Find Information About:

Drugs & Supplements

Get information and reviews on prescription drugs, over-the-counter medications, vitamins, and supplements. Search by name or medical condition.

Pill Identifier

Pill Identifier

Having trouble identifying your pills?

Enter the shape, color, or imprint of your prescription or OTC drug. Our pill identification tool will display pictures that you can compare to your pill.

Get Started

My Medicine

Save your medicine, check interactions, sign up for FDA alerts, create family profiles and more.

Get Started

WebMD Health Experts and Community

Talk to health experts and other people like you in WebMD's Communities. It's a safe forum where you can create or participate in support groups and discussions about health topics that interest you.

  • Second Opinion

    Second Opinion

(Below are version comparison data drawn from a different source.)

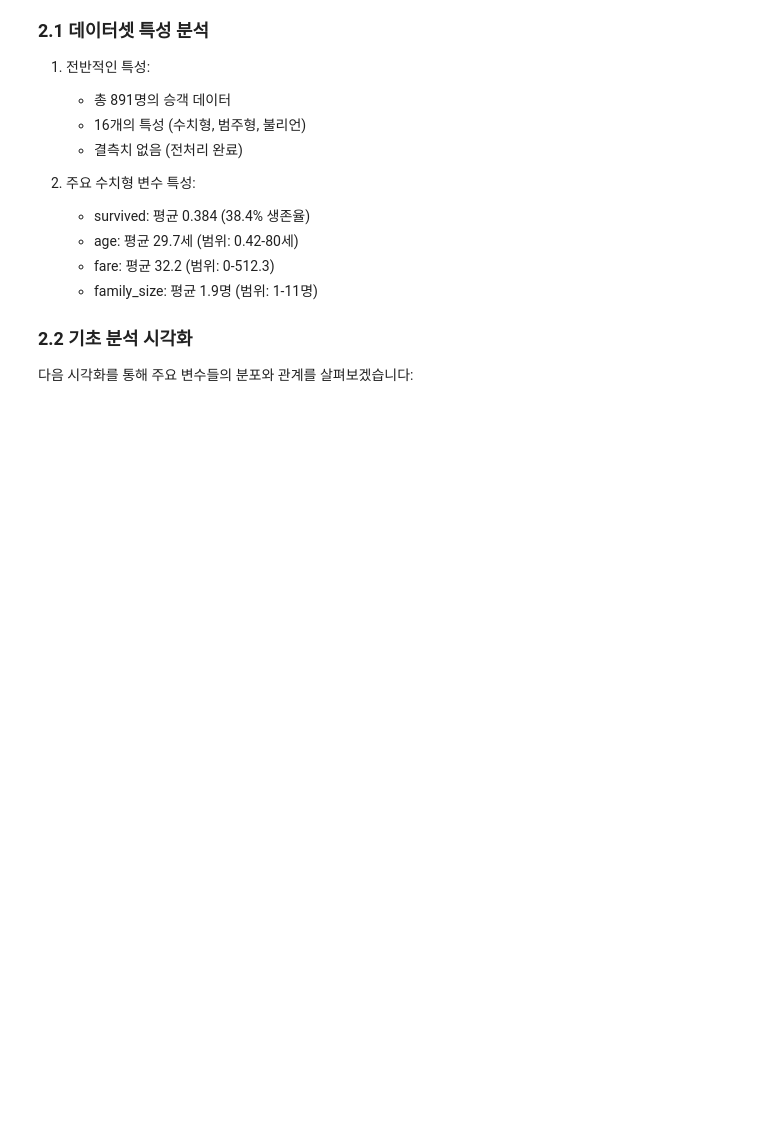
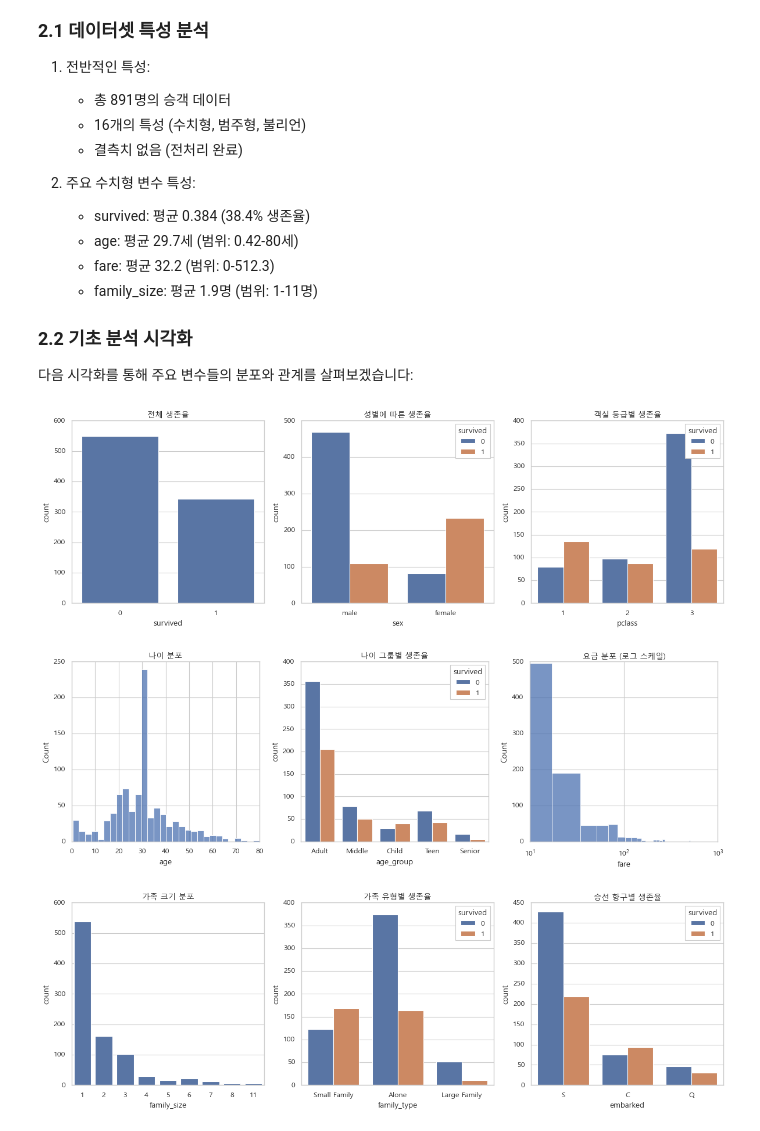
Before and after one commit to kjhgreat/titanic-analysis, a Jupyter notebook: notebooks/02_eda.ipynb, the cells around one changed output. Saved outputs shown, nothing was run; the diff lists cells and outputs as text; code cells hidden in the pictures; blank space fills up the shorter version.

```diff
--- a/notebooks/02_eda.ipynb
+++ b/notebooks/02_eda.ipynb
@@ -66,3 +66,71 @@ max      11.000000
 
 ### 2.2 기초 분석 시각화
 다음 시각화를 통해 주요 변수들의 분포와 관계를 살펴보겠습니다:
+# %%
+# 1. 생존율 기본 분석
+plt.figure(figsize=(15, 5))
+
+# 전체 생존율
+plt.subplot(131)
+sns.countplot(data=df, x='survived')
+plt.title('전체 생존율')
+
+# 성별에 따른 생존율
+plt.subplot(132)
+sns.countplot(data=df, x='sex', hue='survived')
+plt.title('성별에 따른 생존율')
+
+# 객실 등급별 생존율
+plt.subplot(133)
+sns.countplot(data=df, x='pclass', hue='survived')
+plt.title('객실 등급별 생존율')
+
+plt.tight_layout()
+plt.show()
+
+# 2. 나이와 요금 분포
+plt.figure(figsize=(15, 5))
+
+# 나이 분포
+plt.subplot(131)
+sns.histplot(data=df, x='age', bins=30)
+plt.title('나이 분포')
+
+# 나이 그룹별 생존율
+plt.subplot(132)
+sns.countplot(data=df, x='age_group', hue='survived')
+plt.title('나이 그룹별 생존율')
+
+# 요금 분포 (로그 스케일)
+plt.subplot(133)
+sns.histplot(data=df, x='fare', bins=30)
+plt.xscale('log')
+plt.title('요금 분포 (로그 스케일)')
+
+plt.tight_layout()
+plt.show()
+
+# 3. 가족 관련 분석
+plt.figure(figsize=(15, 5))
+
+# 가족 크기 분포
+plt.subplot(131)
+sns.countplot(data=df, x='family_size')
+plt.title('가족 크기 분포')
+
+# 가족 유형별 생존율
+plt.subplot(132)
+sns.countplot(data=df, x='family_type', hue='survived')
+plt.title('가족 유형별 생존율')
+
+# 승선 항구별 생존율
+plt.subplot(133)
+sns.countplot(data=df, x='embarked', hue='survived')
+plt.title('승선 항구별 생존율')
+
+plt.tight_layout()
+plt.show()
+# %% [output]
+[figure, added]
+[figure, added]
+[figure, added]
```
Also changed, not shown: parts of 15 cells of this notebook.
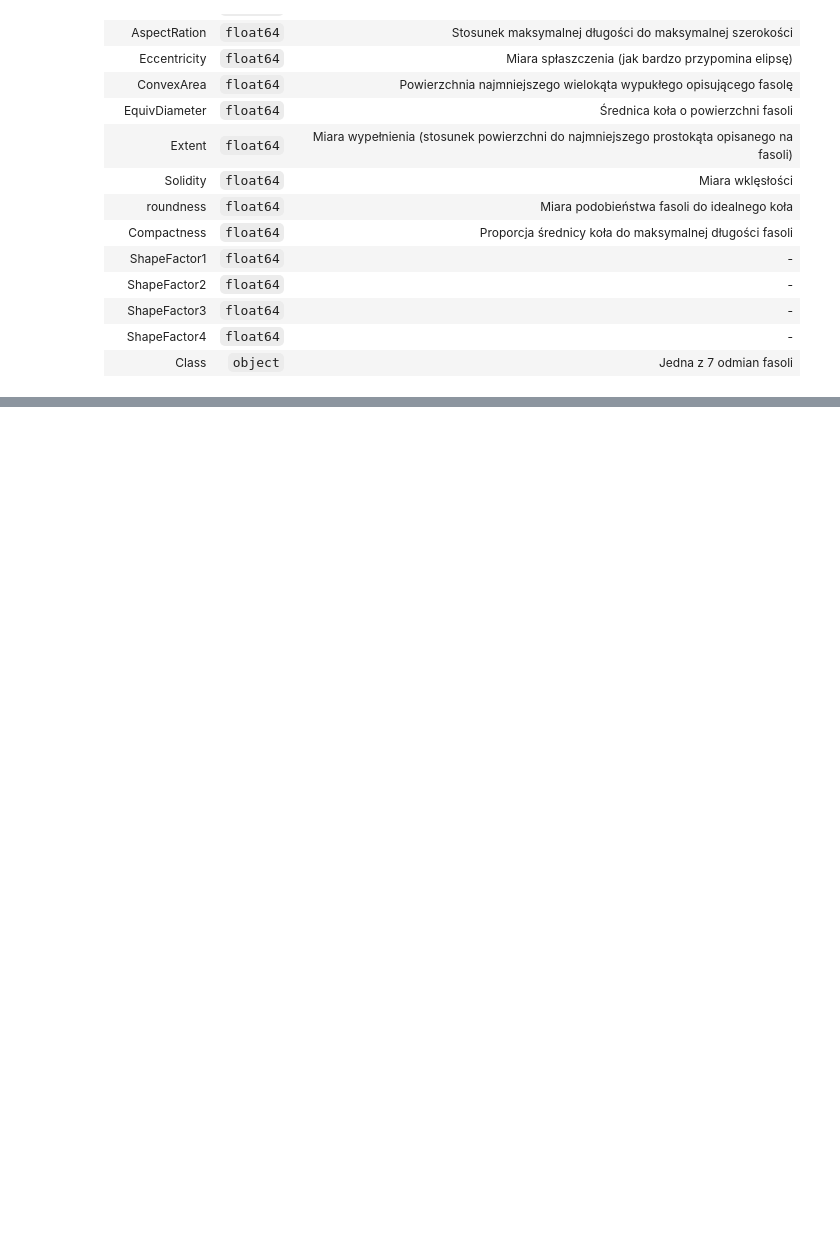
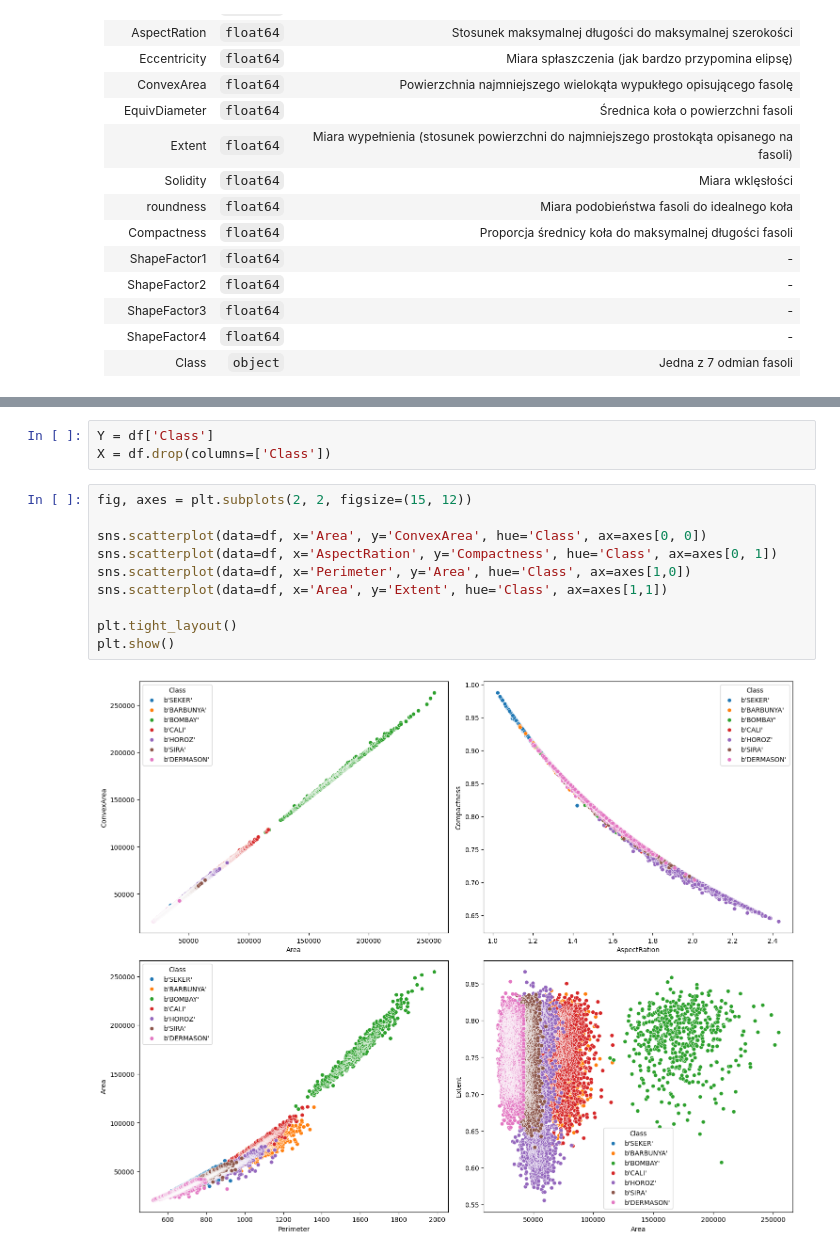
Before and after one commit to Zajecia-na-PWr-LR/lista7-MateuszOlech, a Jupyter notebook: Lista7.ipynb, the cells around one changed output, grey strips where cells are left out. Saved outputs shown, nothing was run; the diff lists cells and outputs as text; blank space fills up the shorter version.

```diff
--- a/Lista7.ipynb
+++ b/Lista7.ipynb
@@ -71,0 +124,15 @@ df.describe()
+# %%
+Y = df['Class']
+X = df.drop(columns=['Class'])
+# %%
+fig, axes = plt.subplots(2, 2, figsize=(15, 12))
+
+sns.scatterplot(data=df, x='Area', y='ConvexArea', hue='Class', ax=axes[0, 0])
+sns.scatterplot(data=df, x='AspectRation', y='Compactness', hue='Class', ax=axes[0, 1])
+sns.scatterplot(data=df, x='Perimeter', y='Area', hue='Class', ax=axes[1,0])
+sns.scatterplot(data=df, x='Area', y='Extent', hue='Class', ax=axes[1,1])
+
+plt.tight_layout()
+plt.show()
+# %% [output]
+[figure, added]
```
Also changed, not shown: parts of 6 cells of this notebook.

    Read expert perspectives on popular health topics.

  • Community


    Connect with people like you, and get expert guidance on living a healthy life.

Got a health question? Get answers provided by leading organizations, doctors, and experts.

Get Answers

Sign up to receive WebMD's award-winning content delivered to your inbox.

Sign Up

Migraines & Headaches Health Center

Font Size

Plastic Surgery for Migraines?

High Success Rate Claimed for Controversial Approach
WebMD Health News

Oct. 28, 2003 -- Plastic surgery can relieve migraine headache pain, a controversial study suggests.

The technique could help at least half of all migraine sufferers, claims Bahman Guyuron, MD, clinical professor of plastic surgery at Case Western Reserve University in Cleveland. Guyuron is medical director of the Zeeba Ambulatory Surgery Center in Lyndhurst, Ohio. Last year, he launched the American Migraine Center to offer surgery to migraine patients.

"We were encouraged by our previous pilot study, but the feedback from this study was overwhelming," Guyuron says in a news release. "We had patients whose lives were continually hampered by migraine headaches who now can perform at work and freely live their lives."

The current findings come in his presentation to Plastic Surgery 2003, the annual scientific meeting of the American Society of Plastic Surgeons, the Plastic Surgery Educational Foundation, and the American Society of Maxillofacial Surgeons.

From Frown Lift to Migraine Treatment

Guyuron says his discovery of the surgical technique came after several patients who had forehead lifts reported migraine relief. This led him to the theory that many migraine patients have one or more of four "trigger points." Muscles that contract around nerves in the face, he suggests, trigger a domino effect that results in migraine pain.

There are four of these trigger points, Guyuron says:

  • The forehead. Treatment: Remove frown muscles.
  • The temple. Treatment: Remove small portion of facial nerve in temple region.
  • The back of the neck. Treatment: Remove small portion of muscle, replace with fat to prevent regenerating muscle from pinching nerve.
  • The nose area. Treatment: Straighten septum and remove part or a full length of the turbinates (plates of cartilage in the nose).

To see if surgery might work, Guyuron first uses Botox to paralyze the trigger points. In the current study, 90 of 91 patients went on to surgery after the Botox test. Most were treated at more than one trigger site.

Of the 88 patients -- 82 of them women -- for whom data is available, 83 said they felt better after surgery. More than one in four patients (29.5%) said their migraines completely went away after treatment.

"While we're thrilled that the surgical techniques produced such positive results, the team will continue to research migraine headaches, improve the ways in which we identify trigger sites, and strive to elimination of this condition for the majority of patients," Guyuron says.

Today on WebMD

Business woman with hand on face and eyes closed
What aura looks like, triggers, and more.
woman with migraine
Get the truth about migraines.
headache in the bedroom
Keep headaches from ruining your sex life.
woman with hands on head
Test your knowledge of triggers, types, and more.
woman with migraine
drinking coffee
Migraines Headaches Basics
acupuncture needles in woman's back
Tired young man
spraying perfume
man with a headache
headache in the bedroom